One of the most difficult challenges in cybersecurity – perhaps the most difficult challenge, depending on who you talk to – is how quickly the threat landscape changes and shifts. It seems as if no sooner is one set of security protocols in place, new regulations and compliances are required or the attack vector changes. It’s no wonder that so many companies struggle with security.
I’ve been writing about cybersecurity for nearly a decade, and not only have I seen the types of attacks evolve and grow more sophisticated, I’ve also seen an evolution of how and where these attacks are happening. Long gone are the days of a Windows computer being the prime target.

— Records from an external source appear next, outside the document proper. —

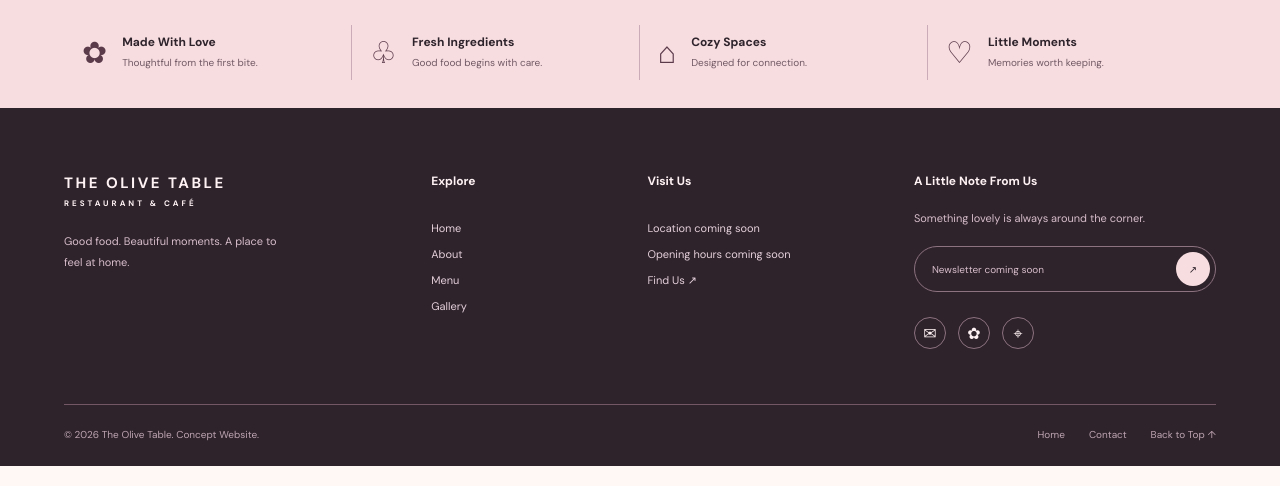
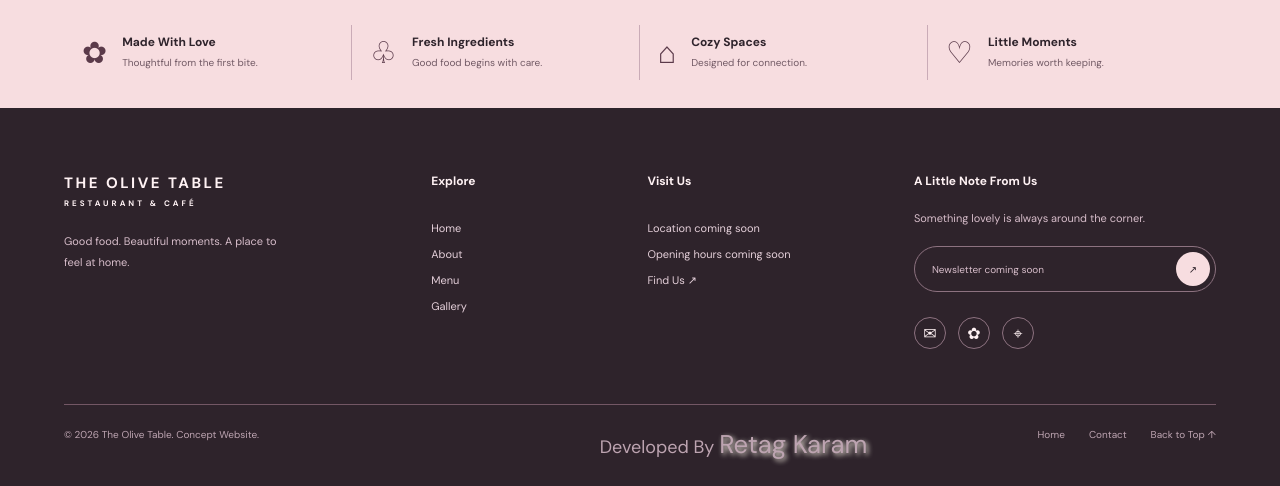
Before and after one commit to RetagKaram/Menu-website, a plain HTML site: page index.html in a window 1280 px wide. Shown: the part 1905-2391 px from the top of the page. Drawn offline with nearby package versions, Linux system fonts and the light colour scheme; a web font is replaced by a local one.

Commit message:
i added to the footer my name developed by Retag and added a link to my portfolio.

```diff
--- a/index.html
+++ b/index.html
@@ -307,7 +307,11 @@
 
             <div class="footer-bottom">
                 <p>© 2026 The Olive Table. Concept Website.</p>
-
+                <br />
+                <p class="link">
+                    Developed By
+                    <a href="https://retagkaram.github.io/retag-s-Portfolio/" class="my_name">Retag Karam</a>
+                </p>
                 <div>
                     <a href="index.html">Home</a>
                     <a href="contact.html">Contact</a>
--- a/style.css
+++ b/style.css
@@ -96,7 +96,7 @@ h2 {
 .navbar {
     display: flex;
     align-items: center;
-    gap: 23px;
+    gap: 25px;
 }
 
 .navbar a {
@@ -105,6 +105,7 @@ h2 {
     padding-bottom: 5px;
     border-bottom: 1px solid transparent;
     transition: all 0.3s ease;
+    font-size: 20px;
 }
 
 .navbar a:hover,
@@ -3916,3 +3917,10 @@ a:focus-visible {
         font-size: 48px;
     }
 }
+.my_name {
+    text-shadow: 2px 2px 5px #fff7e9;
+    font-size: 2vw !important;
+}
+.link {
+    font-size: large !important;
+}
```
Also changed, not shown: about.html (+4 -0 lines), contact.html (+4 -0 lines), gallery.html (+4 -0 lines), location.html (+4 -0 lines), menu.html (+4 -0 lines).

When I first began writing about cybersecurity, my assignments mostly focused on getting feedback about the latest data breach in the healthcare industry (and it always seemed like it was only the healthcare industry being attacked a decade ago) or on explaining the importance of installing antivirus software and a good firewall.
Then my editor asked me to write something about cloud security. “Cloud” was a phrase I heard every so often in 2008, but I was totally unfamiliar with the concept of cloud computing, let alone know anything about cloud security. It didn’t take me long to discover that nothing generates more concern about security than cloud computing, from IT and business decision makers alike. I recall a conversation I had with a small business owner about whether or not he would consider using cloud computing. He literally shouted into the phone that he might as well just hand over all of his business secrets if he decided to store his files in the cloud. That was the perception of cloud security eight years ago. There has been a lot progress made and I personally believe that cloud security is strong, but there are still a lot of folks who refuse to believe the cloud is safe.

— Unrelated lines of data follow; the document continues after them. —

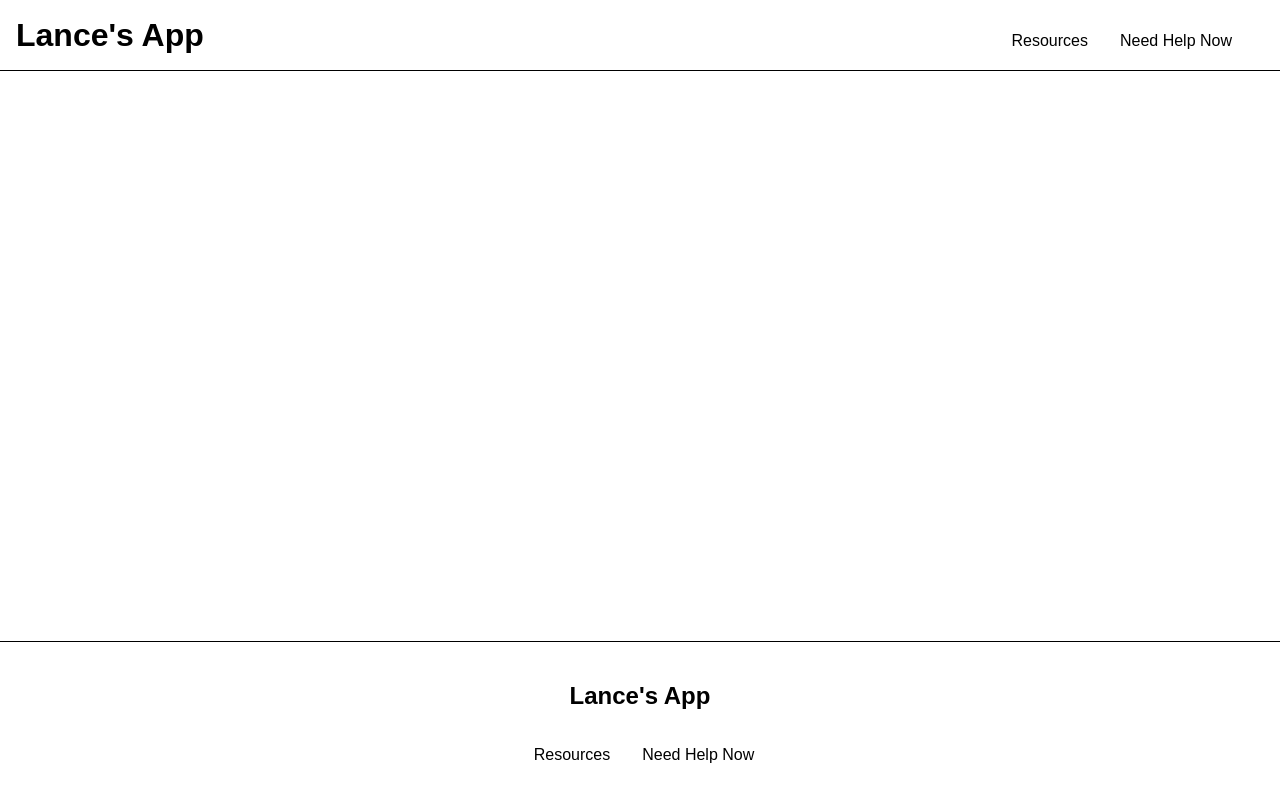
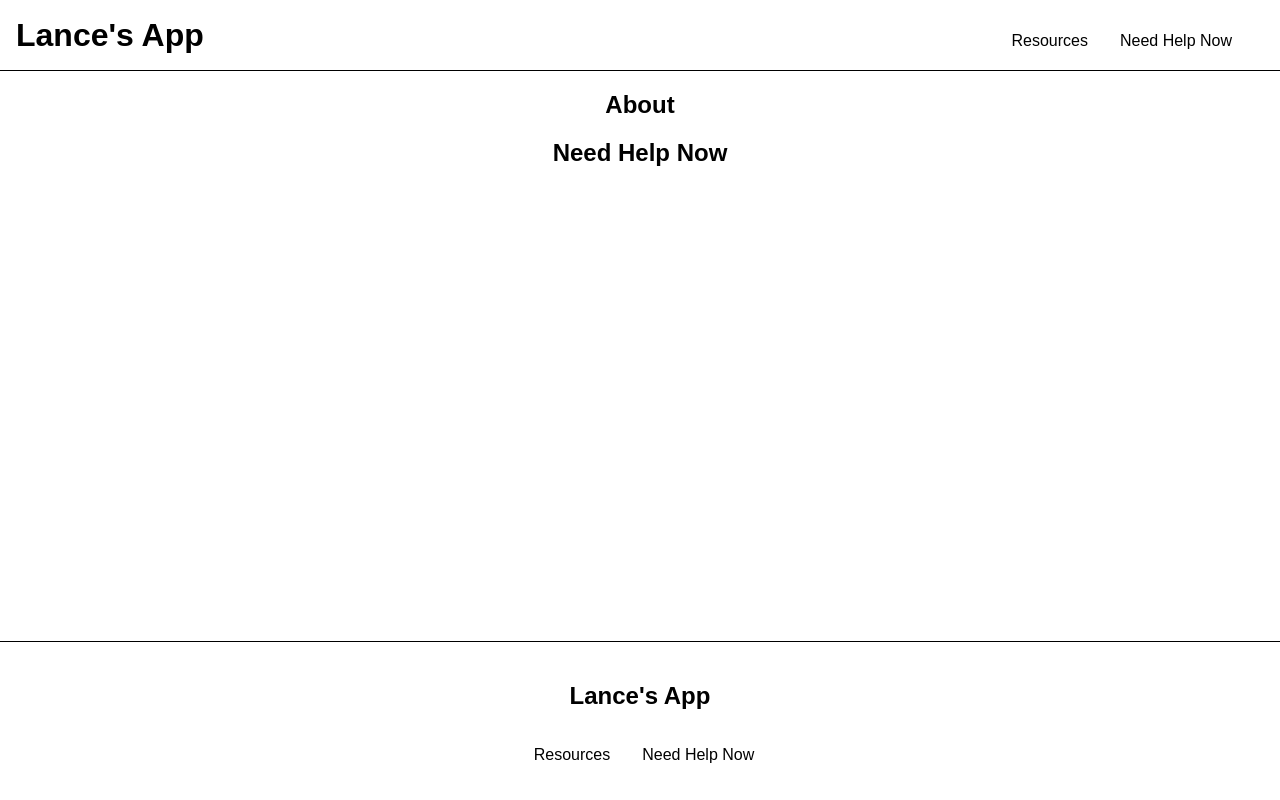
Before and after one commit to rvaidyaa/lances-app, a React (Create React App) app: page / in a window 1280 px wide. Built offline with nearby package versions, Linux system fonts and the light colour scheme.

Commit message:
imported landing page

```diff
--- a/src/App.js
+++ b/src/App.js
@@ -3,12 +3,14 @@ import React, { Component } from 'react';
 import Footer from './components/Footer';
 import Navbar from './components/Navbar';
 import './App.css';
+import LandingPage from './components/LandingPage';
 
 class App extends Component {
   render() {
     return (
       <div className="App">
         <Navbar />
+        <LandingPage />
         <Footer />
       </div>
     );
```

Within days of getting my first smartphone, I began asking security experts how long they thought it would be until apps caused a security threat. Although a couple of people said it would happen as soon as the phones became more mainstream, a surprising number didn’t expect apps to be included in the threat landscape. It made some sense, especially if you were talking about an iPhone – malware penetrating Apple’s OS rarely occurred. Yet, mobile threats go back to 2004 and jailbreaking an iPhone created all kinds of security risks. By 2011, malware targeting Android OS was a rising threat. Of course, by this time, it wasn’t only personal data at risk of compromise by mobile malware. BYOD was making huge inroads into the corporate world, and suddenly, IT departments were tasked with developing security plans that addressed personally owned smartphones and tablets.
Who would have thought that Apple would become an emerging attack vector? Security experts would warn me that it was only a matter of time until it happened. Unfortunately, users still don’t want to believe that iOS has flaws and that the popularity of the devices has increased the number of malware strains and targeted attacks on Apple products.
I don’t write as much about AV software and firewalls in 2016 – not because they aren’t an essential layer in the security battle, but because the way we approach cybersecurity has changed. Whereas in the not-so-distant past, the primary concern was protecting the perimeter, today it is more about protecting the data directly. This has companies rethinking the security tools they use, like multi-factor authentication and application security.
What’s the next attack vector? We’re beginning to see more threats against the devices that make up the Internet of Things, but I’m going to keep my eye on areas like machine learning and artificial intelligence, especially as it becomes more mainstream.